Moreover, according to The New York Times, the administration did not notify the International Committee of the Red Cross of Mr. Warsame’s capture until approximately two months after his detention. This is illegal and inexcusable. It means in effect that Mr. Warsame was disappeared for this period with all the attendant dangers such hidden detention engenders. It is reminiscent of early Guantánamo Bay and CIA “black site” detention.
We also question under what authority Mr. Warsame was captured and detained. The administration must clarify whether it claims authorization to capture and detain him under the 2001 Authorization to Use Military Force. Such authority only extends to those involved with the 9/11 attacks, and his relationship to those attacks seems remote or nonexistent. Rather, it appears that the administration is stretching the meaning of that law to capture and detain, perhaps indefinitely, anyone it claims is a terrorism suspect anywhere in the world. Such actions undercut the important criminal protections to which every suspect is entitled.
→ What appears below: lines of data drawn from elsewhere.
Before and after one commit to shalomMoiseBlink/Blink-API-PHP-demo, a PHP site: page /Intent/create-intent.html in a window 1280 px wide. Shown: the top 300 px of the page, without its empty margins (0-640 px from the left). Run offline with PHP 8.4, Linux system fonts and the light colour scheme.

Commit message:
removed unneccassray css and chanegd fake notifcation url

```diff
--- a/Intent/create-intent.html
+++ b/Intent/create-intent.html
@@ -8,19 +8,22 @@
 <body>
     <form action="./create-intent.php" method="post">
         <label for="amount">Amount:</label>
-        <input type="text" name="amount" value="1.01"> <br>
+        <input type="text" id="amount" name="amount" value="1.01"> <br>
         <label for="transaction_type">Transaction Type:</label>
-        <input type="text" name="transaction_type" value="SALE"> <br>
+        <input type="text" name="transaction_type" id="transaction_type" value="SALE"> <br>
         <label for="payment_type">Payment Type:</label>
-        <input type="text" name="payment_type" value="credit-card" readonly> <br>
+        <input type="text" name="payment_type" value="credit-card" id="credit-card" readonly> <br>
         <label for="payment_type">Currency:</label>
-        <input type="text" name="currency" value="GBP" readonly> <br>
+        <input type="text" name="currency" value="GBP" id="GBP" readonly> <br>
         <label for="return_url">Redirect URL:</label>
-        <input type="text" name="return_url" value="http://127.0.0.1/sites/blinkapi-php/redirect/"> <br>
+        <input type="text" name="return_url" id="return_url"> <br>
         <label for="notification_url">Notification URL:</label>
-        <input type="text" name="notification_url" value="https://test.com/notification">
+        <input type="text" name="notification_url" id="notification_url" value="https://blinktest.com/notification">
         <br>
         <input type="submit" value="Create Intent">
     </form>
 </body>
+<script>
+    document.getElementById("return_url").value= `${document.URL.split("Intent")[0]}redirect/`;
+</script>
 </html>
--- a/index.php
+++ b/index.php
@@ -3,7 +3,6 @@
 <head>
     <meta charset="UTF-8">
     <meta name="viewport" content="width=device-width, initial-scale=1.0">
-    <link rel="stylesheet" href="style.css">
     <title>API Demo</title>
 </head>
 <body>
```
Those protections kick in upon arrest and not two months after the fact.
Even accepting the administration’s argument of laws of war, it is illegal under any circumstance to hold people at sea except pending transfer to land and not for purposes of interrogation outside the law. That provision was written into the Geneva Conventions and U.S. military regulations, most likely in response to Japanese abuses of American prisoners aboard ‘Hell Ships’ in World War II.
The administration must answer a host of questions surrounding this action:
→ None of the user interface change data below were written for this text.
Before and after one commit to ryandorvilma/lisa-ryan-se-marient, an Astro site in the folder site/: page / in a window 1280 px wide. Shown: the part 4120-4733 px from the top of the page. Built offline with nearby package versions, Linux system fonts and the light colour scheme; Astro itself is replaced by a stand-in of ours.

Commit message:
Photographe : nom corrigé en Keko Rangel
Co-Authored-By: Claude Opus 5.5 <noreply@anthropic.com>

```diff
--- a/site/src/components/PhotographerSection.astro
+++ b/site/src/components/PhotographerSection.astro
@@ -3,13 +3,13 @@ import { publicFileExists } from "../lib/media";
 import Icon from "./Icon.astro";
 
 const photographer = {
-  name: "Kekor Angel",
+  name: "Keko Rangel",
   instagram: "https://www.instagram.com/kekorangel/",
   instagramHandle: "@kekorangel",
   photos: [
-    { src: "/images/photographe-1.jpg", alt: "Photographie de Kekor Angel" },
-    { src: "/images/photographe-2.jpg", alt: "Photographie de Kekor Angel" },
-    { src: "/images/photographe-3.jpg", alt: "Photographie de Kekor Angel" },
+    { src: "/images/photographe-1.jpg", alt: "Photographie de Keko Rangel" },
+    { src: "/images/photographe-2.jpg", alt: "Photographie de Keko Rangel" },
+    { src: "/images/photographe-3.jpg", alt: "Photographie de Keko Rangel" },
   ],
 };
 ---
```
First are questions regarding the legal authority for Mr. Warsame’s capture and detention.
- Under what legal theory and under what power was the administration operating to justify his capture and detention?
- If the administration claims authority under the AUMF, how would that have justified the detention given that there is supposed to be an explicit tie to 9/11 in those cases?
- Does the administration believe we are engaged in armed conflict in Somalia sufficient to trigger application of the laws of war? With the Shabab?
- If Mr. Warsame was purportedly held in connection with an armed conflict, what does the administration claim his status was under the laws of war?
- Does the administration claim that Congress has authorized armed conflict with the Shabab?
Second are questions concerning his treatment once captured.
- Under what authority does the administration claim it may hold a person beyond fourteen days without notifying the Red Cross?
- How long does the administration claim they may hold a person without procedural protections (e.g., access to counsel and being informed of the right to habeas corpus) before they are prosecuted?
- How can Mr. Warsame’s Miranda waiver have been genuinely voluntary if he was only read his rights two months into his incommunicado detention and interrogation, even after a supposed “break”?
- Was Mr. Warsame allowed contact with his family?
- Separate and apart from authority to detain, what authority did they have to interrogate him?
Third are questions regarding how widespread is the practice under which Mr. Warsame was held.
- How many other people are floating around on U.S. prison ships?
- How many of those are unknown to the Red Cross?
The proper way to handle Mr. Warsame was the way the U.S. handled other pirate cases in 2009 and 2010: suspects were brought to the U.S. to face criminal charges in New York and Virginia within days of capture at sea. The Obama administration appears to have created a floating legal black hole, just as Guantánamo Bay was originally conceived: no Red Cross, no lawyers, no habeas – no rights.